At least 25 local authorities have announced new proposals for cost-cutting to their library services since the October review, with fresh details emerging almost every day. Because many of the proposals are provisional and involve different options, it is unclear what the exact number of individual libraries and librarian posts already at risk.
Last year the statistical body CIPFA, which measures library book lending, found that almost 1,000 librarians lost their jobs, with 24,765 left in their posts at the end of March 2010. But this year the downsizing could escalate, with some councils proposing a worst-case scenario loss of up to half their libraries, and recent proposals including the axing of 20 smaller libraries in Leeds, and up to 23 out of 42 libraries set to go in North Yorkshire. Further closures in Dumfries and Galloway and in Barnsley are among the latest announcements.
In Wiltshire some accounts suggest that just 10 librarians are intended to remain in place across the entire county, which has 34 libraries. A spokesperson for Wiltshire Council denied this was the case, but said that the council was “looking to get 240 managers out of about 550 across the council to apply for voluntary redundancy", and that library workers with management experience were among those receiving letters to that effect.
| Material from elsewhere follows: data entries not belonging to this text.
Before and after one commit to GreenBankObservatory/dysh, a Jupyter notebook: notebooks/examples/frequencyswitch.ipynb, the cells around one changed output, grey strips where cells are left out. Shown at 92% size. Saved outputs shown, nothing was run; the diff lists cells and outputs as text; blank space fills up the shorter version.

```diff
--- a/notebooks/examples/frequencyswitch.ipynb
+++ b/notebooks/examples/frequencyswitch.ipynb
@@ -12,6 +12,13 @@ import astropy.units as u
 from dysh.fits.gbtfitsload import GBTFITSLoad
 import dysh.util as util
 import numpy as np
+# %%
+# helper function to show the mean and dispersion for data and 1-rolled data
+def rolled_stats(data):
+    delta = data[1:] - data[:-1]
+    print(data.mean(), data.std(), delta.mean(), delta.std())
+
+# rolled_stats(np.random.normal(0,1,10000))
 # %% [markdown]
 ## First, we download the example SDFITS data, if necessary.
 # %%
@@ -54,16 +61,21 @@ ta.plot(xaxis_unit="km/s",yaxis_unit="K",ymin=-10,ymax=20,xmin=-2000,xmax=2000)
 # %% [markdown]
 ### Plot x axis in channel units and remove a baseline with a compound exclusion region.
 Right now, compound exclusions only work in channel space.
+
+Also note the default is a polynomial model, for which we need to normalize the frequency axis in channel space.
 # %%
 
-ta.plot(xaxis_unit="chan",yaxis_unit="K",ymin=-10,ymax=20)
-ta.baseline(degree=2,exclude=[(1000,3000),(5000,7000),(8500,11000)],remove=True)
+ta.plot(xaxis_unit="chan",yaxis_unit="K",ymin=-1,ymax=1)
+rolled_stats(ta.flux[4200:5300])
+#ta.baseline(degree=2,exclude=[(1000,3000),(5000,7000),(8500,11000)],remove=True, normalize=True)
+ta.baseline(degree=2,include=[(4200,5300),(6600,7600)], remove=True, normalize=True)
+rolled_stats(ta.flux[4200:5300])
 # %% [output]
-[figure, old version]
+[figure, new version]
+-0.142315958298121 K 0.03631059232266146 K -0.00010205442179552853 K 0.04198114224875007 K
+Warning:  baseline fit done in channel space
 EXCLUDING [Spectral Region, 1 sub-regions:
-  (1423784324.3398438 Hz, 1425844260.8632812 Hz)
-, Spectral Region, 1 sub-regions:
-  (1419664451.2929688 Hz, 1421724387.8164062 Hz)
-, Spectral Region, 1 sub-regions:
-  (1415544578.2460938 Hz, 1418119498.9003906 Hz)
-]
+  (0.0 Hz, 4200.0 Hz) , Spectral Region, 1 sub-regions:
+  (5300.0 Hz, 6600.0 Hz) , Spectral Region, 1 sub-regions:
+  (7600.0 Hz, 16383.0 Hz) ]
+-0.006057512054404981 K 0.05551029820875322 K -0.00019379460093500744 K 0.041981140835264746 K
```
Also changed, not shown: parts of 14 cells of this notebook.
Some local authorities are following a trend called “management delayering", involving fewer lines of management between the chief executive and the front line, while others are employing “channel shift", automating as much of the council's contact with the public as possible, through the internet or call centres. It is believed that in some areas the entire library workforce has been told it is at risk.
Many library workers say they are unable to speak out because of fear they will lose redundancy payments if they breach confidentiality clauses in their contracts. One member of staff, who would only speak anonymously, said: “As angry and depressed as people are, when I raise the issue of why so many people in the profession are not talking to customers or the press about the dismantling of our services, people admit fear and powerlessness. There is great frustration that no one is taking the lead. I very much get the feeling that everyone is too fearful to stick their necks out as it would be professional suicide."
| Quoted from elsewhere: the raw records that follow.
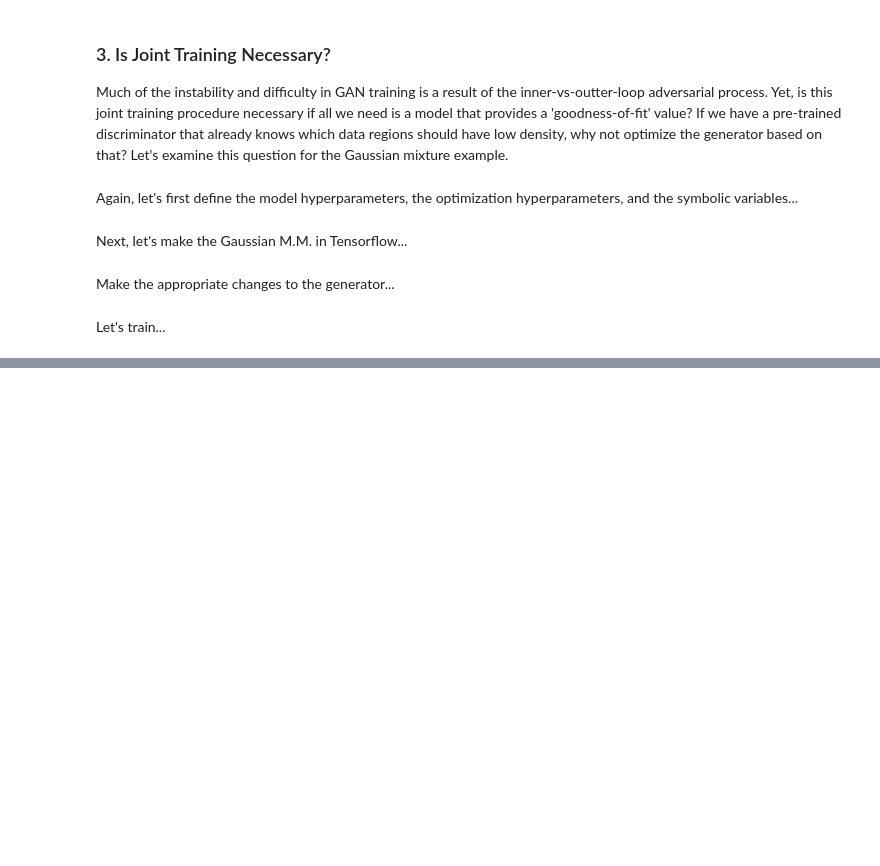
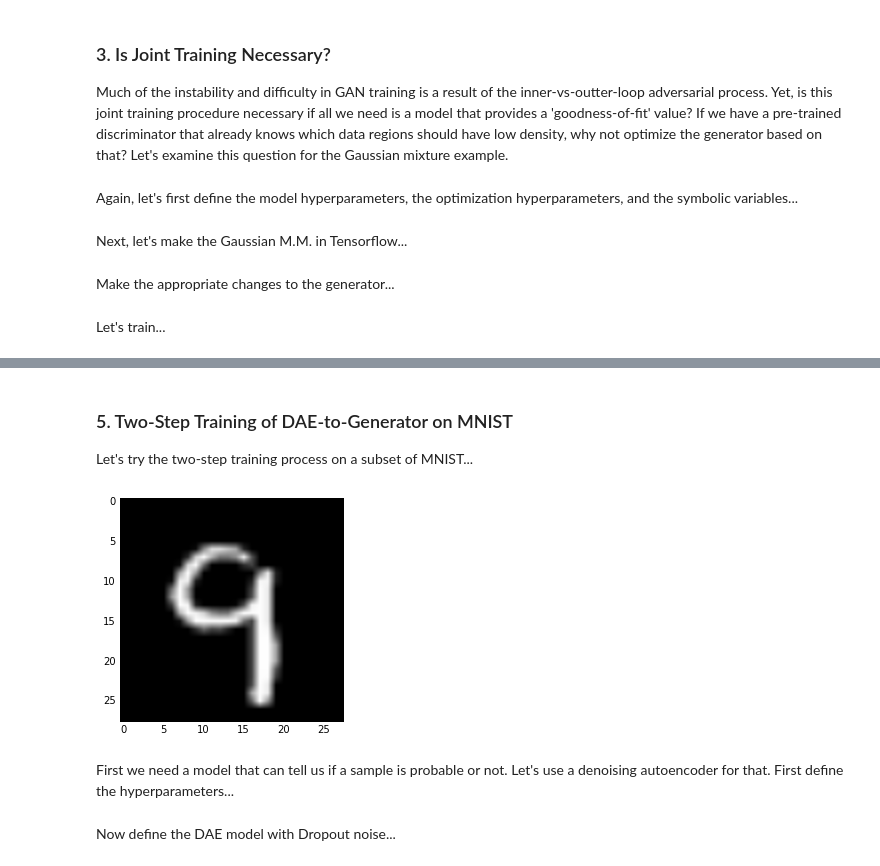
Before and after one commit to dongzhangfan/GAN, a Jupyter notebook: notebook_simulations/GAN Sandbox.ipynb, the cells around one changed output, grey strips where cells are left out. Cells and saved outputs as stored; diff of their text form; code cells hidden in the pictures; blank space fills up the shorter version.

Commit message:
started MNIST experiment, NaNs though.

```diff
--- a/notebook_simulations/GAN Sandbox.ipynb
+++ b/notebook_simulations/GAN Sandbox.ipynb
@@ -291,0 +342,19 @@ This seem to work well.  Let's try a more realistic example in which we pre-trai
+# %% [markdown]
+### 5.  Two-Step Training of DAE-to-Generator on MNIST
+Let's try the two-step training process on a subset of MNIST...
+# %%
+from sklearn.datasets import fetch_mldata
+mnist = fetch_mldata('MNIST original')
+
+# reduce dataset and normalize to [0,1]
+random_idxs = range(mnist.data.shape[0])
+shuffle(random_idxs)
+mnist_images = mnist.data[random_idxs[:25000],:] / 255.
+
+# show the first image
+plt.imshow(np.reshape(mnist_images[0,:] * 255., (28, 28)), cmap='Greys_r')
+plt.show()
+# %% [output]
+[figure, added]
+# %% [markdown]
+First we need a model that can tell us if a sample is probable or not.  Let's use a denoising autoencoder for that.  First define the hyperparameters...
@@ -291,0 +368,2 @@ This seem to work well.  Let's try a more realistic example in which we pre-trai
+# %% [markdown]
+Now define the DAE model with Dropout noise...
```
Also changed, not shown: parts of 17 cells of this notebook, 1 other file.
At The Reading Agency Miranda McKearney said: “What's clear is, lots of staff are going. One risk is that it is the specialist staff, the staff who push the reader development movement. In some authorities they are definitely being targeted." She added: “The worst I've heard of is that 60% of specialist staff [in one library service] are going. It's really scary."
A spokesperson for the Local Government Association (LGA) said: “Library services are a non-statutory service in that councils are not legally obliged to provide a library in every town. They have to provide a service, but there doesn't need to be a library—you could provide a mobile library, for example. Councils are legally obliged to provide other services, such as protecting vulnerable children and adults, and they are very expensive. We have a 28% reduction in funding over four years, so popular non-statutory services like libraries and leisure centres are being reduced. But it is very much a local decision and all councils will consult with local residents." The spokesperson added: “We have to be honest with people. We can't pretend we will be able to provide the same level of service in future."
Confidentiality agreements were part of the terms and conditions set by each individual council as an employer in its own right, the LGA spokesperson added.